Although permafrost occurs all over Europe, with patches even as far south as the Spanish Sierra Nevada, it is the Alps which are most at risk. As Dr Charles Harris, co-ordinator of the EU-funded Permafrost and Climate in Europe project explains: "The slopes are very steep there, with villages, railways and roads located at high altitude. If the permafrost beneath these constructions were to deteriorate, the damage would be considerable." Rising temperatures have a dual effect on permafrost, acting directly to warm the ground in summer, and bringing heavier snow in winter which insulates the ground from the coldest nights and retains warmth. A gigantic rockfall on the eastern face of the Matterhorn in July 2003 – after which 70 climbers had to be rescued – could show the shape of things to come, arriving as it did during record-breaking summer temperatures.
For his part, Professor Beniston is convinced of the potential danger, but still unsure that blame for a specific event like the Matterhorn landslide can be pinned on climate change. "It has been a very warm summer," he admits, "but the rockfall on the Matterhorn could be due to the effects of the freeze-thaw cycle." He feels that a much greater issue is the headlong retreat of the Alpine glaciers – a process that has been continuing almost uninterrupted since the end of the Little Ice Age in 1850. About half the glacier mass has disappeared in the last 150 years, and the rate of retreat has accelerated dramatically since the mid-1980s. "People do come to see the Alpine glaciers – they're a big attraction for hikers," says Beniston. "But the greatest implication of the melting is for hydrology, because the glaciers feed the rivers flowing off the Alps during the driest part of the summer." It's a familiar problem, and one which isn't unique to Europe: major cities in both South America and the Indian subcontinent depend largely on mountain-generated water, which will become a diminishing resource as global warming accelerates glacial wastage during the century ahead.
The process is already well underway in the Peruvian Andes, where several glaciated mountain ranges have lost up to a half their snow and ice in the last thirty years alone. Peru's Cordillera Blanca ('White Range'), a climber's Mecca which boasts some of the best ice mountaineering opportunities in the world, has lost 111 square kilometres of glacier area since 1970 – an area about a third the size of the Isle of Wight. The tallest peaks (and the area includes the 6,768-metre Nevado Huascaran, Peru's highest as well as the highest mountain anywhere in the world within the tropics) are proportionately less affected, but some of the lower-elevation glaciers have already disappeared completely.

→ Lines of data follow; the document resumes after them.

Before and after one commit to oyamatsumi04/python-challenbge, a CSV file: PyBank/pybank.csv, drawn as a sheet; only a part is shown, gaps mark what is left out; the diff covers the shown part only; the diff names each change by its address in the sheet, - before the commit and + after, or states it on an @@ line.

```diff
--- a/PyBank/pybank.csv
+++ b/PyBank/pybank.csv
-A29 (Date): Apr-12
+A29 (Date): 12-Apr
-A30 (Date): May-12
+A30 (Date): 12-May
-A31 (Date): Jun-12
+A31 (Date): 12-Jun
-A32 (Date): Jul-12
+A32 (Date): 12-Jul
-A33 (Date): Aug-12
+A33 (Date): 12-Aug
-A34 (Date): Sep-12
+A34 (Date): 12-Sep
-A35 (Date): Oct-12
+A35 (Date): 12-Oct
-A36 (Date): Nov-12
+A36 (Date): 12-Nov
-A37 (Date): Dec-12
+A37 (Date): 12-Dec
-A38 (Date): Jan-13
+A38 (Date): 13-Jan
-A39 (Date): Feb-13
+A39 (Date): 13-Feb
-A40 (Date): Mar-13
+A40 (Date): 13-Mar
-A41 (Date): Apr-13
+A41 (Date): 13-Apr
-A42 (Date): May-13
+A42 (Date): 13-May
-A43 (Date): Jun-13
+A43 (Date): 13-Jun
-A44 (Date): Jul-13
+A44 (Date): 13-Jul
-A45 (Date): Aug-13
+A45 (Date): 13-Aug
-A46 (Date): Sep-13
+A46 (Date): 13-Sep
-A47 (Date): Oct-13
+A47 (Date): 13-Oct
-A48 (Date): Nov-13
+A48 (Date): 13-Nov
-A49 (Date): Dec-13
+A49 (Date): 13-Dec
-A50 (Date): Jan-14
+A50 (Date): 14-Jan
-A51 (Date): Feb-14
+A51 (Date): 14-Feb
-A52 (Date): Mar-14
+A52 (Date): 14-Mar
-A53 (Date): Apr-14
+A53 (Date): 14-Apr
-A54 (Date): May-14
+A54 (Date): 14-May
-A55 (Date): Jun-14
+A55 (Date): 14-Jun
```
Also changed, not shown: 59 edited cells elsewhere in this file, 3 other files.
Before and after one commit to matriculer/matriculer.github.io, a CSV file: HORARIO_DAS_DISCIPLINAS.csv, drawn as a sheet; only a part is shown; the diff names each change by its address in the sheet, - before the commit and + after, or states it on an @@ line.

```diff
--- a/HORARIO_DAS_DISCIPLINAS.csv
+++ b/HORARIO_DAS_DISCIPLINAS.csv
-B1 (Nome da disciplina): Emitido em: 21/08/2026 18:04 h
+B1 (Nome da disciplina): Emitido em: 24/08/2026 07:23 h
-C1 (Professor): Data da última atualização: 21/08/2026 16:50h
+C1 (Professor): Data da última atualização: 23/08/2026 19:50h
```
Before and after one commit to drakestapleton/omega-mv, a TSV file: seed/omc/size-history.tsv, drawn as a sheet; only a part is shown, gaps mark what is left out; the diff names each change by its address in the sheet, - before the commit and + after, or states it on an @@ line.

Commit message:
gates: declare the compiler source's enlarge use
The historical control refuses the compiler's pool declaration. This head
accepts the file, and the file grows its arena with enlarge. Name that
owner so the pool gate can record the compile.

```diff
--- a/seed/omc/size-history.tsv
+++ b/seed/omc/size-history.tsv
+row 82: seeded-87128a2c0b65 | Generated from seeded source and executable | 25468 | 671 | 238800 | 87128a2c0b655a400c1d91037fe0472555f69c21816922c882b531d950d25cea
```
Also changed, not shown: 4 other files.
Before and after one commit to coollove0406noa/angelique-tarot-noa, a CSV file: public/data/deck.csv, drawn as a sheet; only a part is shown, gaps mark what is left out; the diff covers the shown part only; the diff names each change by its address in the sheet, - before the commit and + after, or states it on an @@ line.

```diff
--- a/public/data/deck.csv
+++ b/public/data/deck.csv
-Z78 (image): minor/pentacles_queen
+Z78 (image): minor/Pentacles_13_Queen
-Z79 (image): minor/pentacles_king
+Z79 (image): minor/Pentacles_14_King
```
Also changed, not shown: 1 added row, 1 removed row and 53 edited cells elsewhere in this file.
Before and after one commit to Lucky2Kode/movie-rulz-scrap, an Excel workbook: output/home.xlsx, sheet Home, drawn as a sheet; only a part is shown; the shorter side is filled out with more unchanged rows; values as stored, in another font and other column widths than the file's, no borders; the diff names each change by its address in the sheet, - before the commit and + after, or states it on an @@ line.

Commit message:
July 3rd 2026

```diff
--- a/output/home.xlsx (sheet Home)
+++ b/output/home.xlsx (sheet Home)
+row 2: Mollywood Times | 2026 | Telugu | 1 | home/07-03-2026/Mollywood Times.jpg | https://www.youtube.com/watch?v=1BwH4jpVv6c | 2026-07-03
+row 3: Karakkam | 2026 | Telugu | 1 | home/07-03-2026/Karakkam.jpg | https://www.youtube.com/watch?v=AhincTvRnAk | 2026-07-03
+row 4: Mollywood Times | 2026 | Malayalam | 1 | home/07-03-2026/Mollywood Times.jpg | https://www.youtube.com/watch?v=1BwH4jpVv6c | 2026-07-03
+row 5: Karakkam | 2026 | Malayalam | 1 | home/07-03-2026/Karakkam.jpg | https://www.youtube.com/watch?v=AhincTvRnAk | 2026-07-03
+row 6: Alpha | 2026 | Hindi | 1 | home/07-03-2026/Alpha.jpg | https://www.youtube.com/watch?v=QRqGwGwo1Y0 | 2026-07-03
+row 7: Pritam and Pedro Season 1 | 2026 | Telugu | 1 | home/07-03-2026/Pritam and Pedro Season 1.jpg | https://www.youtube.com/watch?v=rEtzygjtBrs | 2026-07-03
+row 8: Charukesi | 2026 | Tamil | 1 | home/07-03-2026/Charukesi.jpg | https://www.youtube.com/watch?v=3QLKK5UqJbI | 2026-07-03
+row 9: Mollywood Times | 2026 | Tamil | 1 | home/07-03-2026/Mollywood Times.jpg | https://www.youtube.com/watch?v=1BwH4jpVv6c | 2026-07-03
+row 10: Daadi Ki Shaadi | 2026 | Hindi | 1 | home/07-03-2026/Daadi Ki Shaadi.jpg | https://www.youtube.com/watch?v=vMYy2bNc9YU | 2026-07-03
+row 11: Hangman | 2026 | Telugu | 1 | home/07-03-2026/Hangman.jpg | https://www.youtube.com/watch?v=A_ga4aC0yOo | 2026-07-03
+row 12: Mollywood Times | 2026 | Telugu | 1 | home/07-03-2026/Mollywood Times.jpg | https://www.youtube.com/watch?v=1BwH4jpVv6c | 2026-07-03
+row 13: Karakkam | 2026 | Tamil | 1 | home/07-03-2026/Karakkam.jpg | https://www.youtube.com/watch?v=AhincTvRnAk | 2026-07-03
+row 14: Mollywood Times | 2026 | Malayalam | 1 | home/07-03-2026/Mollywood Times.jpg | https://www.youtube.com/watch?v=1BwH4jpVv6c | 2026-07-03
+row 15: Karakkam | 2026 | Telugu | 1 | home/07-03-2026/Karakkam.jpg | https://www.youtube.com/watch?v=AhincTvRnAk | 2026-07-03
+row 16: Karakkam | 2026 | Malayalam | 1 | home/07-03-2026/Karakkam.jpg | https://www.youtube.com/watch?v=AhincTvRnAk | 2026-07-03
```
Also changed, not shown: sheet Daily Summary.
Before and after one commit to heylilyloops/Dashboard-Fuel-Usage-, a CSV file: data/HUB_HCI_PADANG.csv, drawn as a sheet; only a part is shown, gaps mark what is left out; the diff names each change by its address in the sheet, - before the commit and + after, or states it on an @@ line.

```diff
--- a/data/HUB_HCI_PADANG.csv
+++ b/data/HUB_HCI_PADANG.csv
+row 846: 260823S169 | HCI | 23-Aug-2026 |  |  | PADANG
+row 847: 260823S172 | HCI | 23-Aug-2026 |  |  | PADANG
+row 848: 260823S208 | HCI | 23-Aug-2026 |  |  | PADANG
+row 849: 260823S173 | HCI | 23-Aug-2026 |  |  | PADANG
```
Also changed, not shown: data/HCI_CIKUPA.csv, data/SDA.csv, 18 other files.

Alcides Ames, a pioneer of Peruvian glaciology and now owner of a hostel in the climbing town of Huaraz, recalls some fieldwork he did as a young graduate student on Glacier Broggi, at the south end of the Cordillera, in 1968. Returning in 1995, he was shocked to discover that the glacier was "dying". It had retreated over a kilometre since the 1930s, and was losing 17 metres a year by the mid-1990s. "There was hardly anything left," he says. "It's now probably disappeared completely."The peaks of the Cordillera Blanca are incredibly precipitous, and its steep glaciers are split apart with dangerous crevasses. A few brave souls do manage to ski down Nevado Huascaran – though four young Austrian climbers were killed there two years ago in a crevasse fall – but most snowsports enthusiasts restrict themselves to the flatter ice plateau of Glacier Pastoruri, a must-see on many tourist agendas because of its beautiful ice caves. Several skiing championships have been held there in recent years – but Pastoruri too is dying. With its summit at a relatively low height of 5,240 metres, this glacier is retreating at about 16 metres a year, and will be gone completely in as little as two decades.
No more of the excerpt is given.